The young man was left permanently confined to a wheelchair by spinal injuries after falling from a badly diseased tree within the grounds of a Trust property. The firm for which he worked had been contracted by the Trust to fell the tree in sections, a task for which he was said not to be adequately qualified.
His lawyers argued that the Trust had failed in its duty to ensure that the firm was capable of performing the job safely and that its workers were adequately insured. However, in dismissing his claim, the Court found that the Trust owed him no such duty of care and had acted reasonably.
Noting that a tree surgeon's life was necessarily hazardous, the Court found that the felling team would have been well aware that the bleeding canker and honey fungus-infected tree posed a risk. The Trust had taken sufficient steps to check the firm’s credentials and had not assumed responsibility for the workmen’s safety.

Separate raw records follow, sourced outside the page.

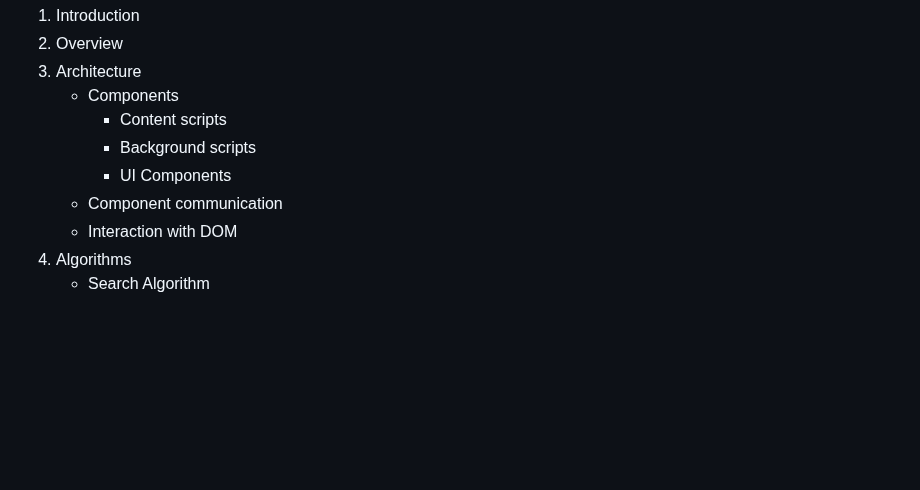
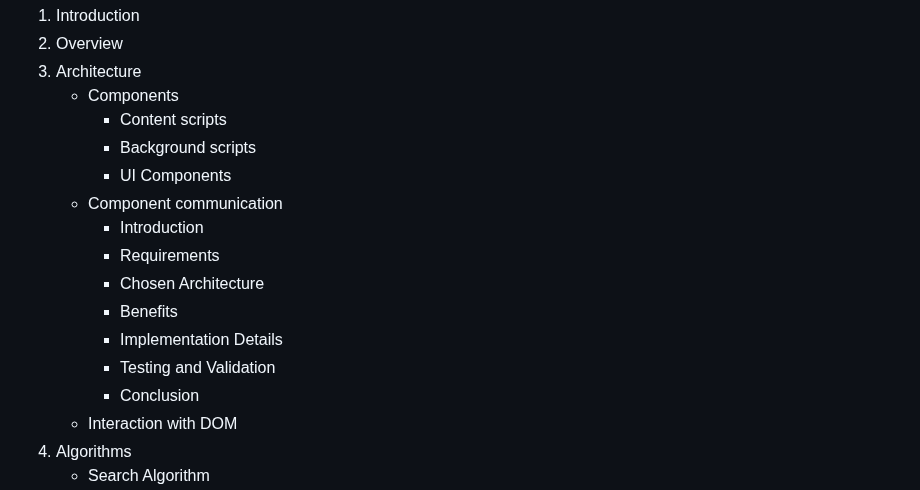
Before and after one commit to nikopensius/CtrlF-, a Markdown page: Design Document for CtrlF+.md, the part around the change. Drawn GitHub-style; blank space fills up the shorter version.

Commit message:
Final Commit of the day

```diff
--- a/Design Document for CtrlF+.md
+++ b/Design Document for CtrlF+.md
@@ -17,6 +17,13 @@
         - Background scripts
         - UI Components
     - Component communication
+        - Introduction
+        - Requirements
+        - Chosen Architecture
+        - Benefits
+        - Implementation Details
+        - Testing and Validation
+        - Conclusion
     - Interaction with DOM
 4. Algorithms
     - Search Algorithm
```
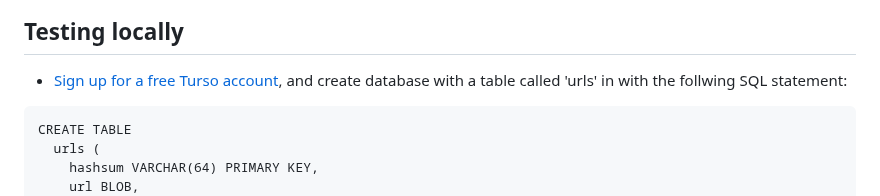
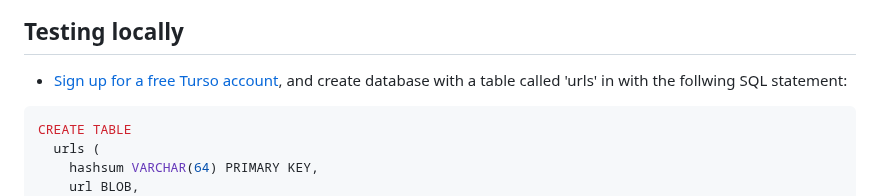
Before and after one commit to jackseceng/LinkShort, a Markdown page: readme.md, the part around the change. GitHub-like rendering.

Commit message:
linting fixes

````diff
--- a/readme.md
+++ b/readme.md
@@ -25,7 +25,7 @@ I am using this to learn:
 ## Testing locally
 
 - [Sign up for a free Turso account](https://app.turso.tech/signup), and create database with a table called 'urls' in with the follwing SQL statement:
-```
+```SQL
 CREATE TABLE
   urls (
     hashsum VARCHAR(64) PRIMARY KEY,
````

The Trust warden could not have been expected to supervise the job any more closely than he did. He had regularly visited the site but had seen nothing to indicate that the team were working unsafely. There was nothing to put him on notice that the man was not qualified to carry out the work or that proper insurance was not in place. In those circumstances, it was not 'fair, just and reasonable' to impose a duty of care on the Trust.
The Court concluded, “The claimant suffered a fall which caused him grave injuries. They have radically altered his life and, in addition to the pain and suffering which he must have endured, they will have caused him very substantial financial loss. Anyone who learns of the case must have enormous sympathy for him.
"The Trust, or its insurers, undoubtedly has a deeper pocket than he does. If the question before me was which of the two was best placed to shoulder these losses there could be only one answer. That is not the question which I have to address. The claimant is entitled to compensation from the Trust if, and only if, the Trust owed him a relevant duty of care. I have concluded that it did not.”